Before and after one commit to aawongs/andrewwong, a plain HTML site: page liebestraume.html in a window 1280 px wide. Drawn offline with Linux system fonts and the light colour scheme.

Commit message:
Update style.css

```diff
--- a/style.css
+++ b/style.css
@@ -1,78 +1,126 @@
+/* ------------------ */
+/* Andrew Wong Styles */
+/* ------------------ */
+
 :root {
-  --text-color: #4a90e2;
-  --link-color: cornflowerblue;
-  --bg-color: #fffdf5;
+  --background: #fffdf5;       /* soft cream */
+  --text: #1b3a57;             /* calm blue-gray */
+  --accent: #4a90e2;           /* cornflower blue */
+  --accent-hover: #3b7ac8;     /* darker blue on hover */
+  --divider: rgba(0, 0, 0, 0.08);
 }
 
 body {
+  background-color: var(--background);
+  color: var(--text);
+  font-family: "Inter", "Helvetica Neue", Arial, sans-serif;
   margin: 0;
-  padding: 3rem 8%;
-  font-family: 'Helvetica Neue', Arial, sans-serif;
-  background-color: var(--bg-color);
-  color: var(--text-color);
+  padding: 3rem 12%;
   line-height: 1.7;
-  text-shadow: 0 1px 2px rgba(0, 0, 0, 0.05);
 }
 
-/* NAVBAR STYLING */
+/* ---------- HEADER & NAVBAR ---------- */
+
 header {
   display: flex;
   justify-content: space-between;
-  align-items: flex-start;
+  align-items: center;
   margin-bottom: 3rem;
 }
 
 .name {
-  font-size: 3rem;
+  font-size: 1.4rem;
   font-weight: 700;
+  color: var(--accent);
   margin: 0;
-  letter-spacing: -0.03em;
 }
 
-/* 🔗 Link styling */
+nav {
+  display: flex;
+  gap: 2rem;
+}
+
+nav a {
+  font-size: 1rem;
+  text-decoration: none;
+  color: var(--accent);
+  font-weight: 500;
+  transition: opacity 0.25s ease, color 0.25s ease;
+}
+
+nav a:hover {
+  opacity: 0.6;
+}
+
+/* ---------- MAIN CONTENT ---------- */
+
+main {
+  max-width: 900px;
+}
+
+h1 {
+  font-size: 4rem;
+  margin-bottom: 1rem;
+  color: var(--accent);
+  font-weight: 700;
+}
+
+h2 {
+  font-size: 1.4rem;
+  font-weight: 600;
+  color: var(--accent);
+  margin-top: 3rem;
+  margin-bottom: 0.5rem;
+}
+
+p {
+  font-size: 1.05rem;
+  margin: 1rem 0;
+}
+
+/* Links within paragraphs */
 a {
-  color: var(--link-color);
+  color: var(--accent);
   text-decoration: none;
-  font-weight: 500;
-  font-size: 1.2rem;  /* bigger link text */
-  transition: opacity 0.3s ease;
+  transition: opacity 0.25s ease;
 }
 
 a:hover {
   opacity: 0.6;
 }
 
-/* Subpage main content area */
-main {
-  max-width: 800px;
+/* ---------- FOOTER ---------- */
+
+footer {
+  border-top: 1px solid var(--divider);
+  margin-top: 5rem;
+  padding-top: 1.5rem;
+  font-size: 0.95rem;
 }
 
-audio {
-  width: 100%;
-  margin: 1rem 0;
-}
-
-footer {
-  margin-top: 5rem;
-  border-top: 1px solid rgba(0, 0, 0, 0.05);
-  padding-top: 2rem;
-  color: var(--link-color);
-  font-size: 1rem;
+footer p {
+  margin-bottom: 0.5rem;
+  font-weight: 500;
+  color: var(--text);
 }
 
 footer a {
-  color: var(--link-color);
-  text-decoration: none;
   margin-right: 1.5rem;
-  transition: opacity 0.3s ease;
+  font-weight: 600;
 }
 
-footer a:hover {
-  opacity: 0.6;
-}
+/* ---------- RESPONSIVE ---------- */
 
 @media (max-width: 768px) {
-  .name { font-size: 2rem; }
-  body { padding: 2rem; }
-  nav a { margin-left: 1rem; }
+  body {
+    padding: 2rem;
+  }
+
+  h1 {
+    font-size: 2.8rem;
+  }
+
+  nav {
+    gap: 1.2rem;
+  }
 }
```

- - - - -

WORK ORDER.
Tally up how many lines in the preceding listing contain the word "divider". Give nothing but the number.

ANSWER BELOW.
2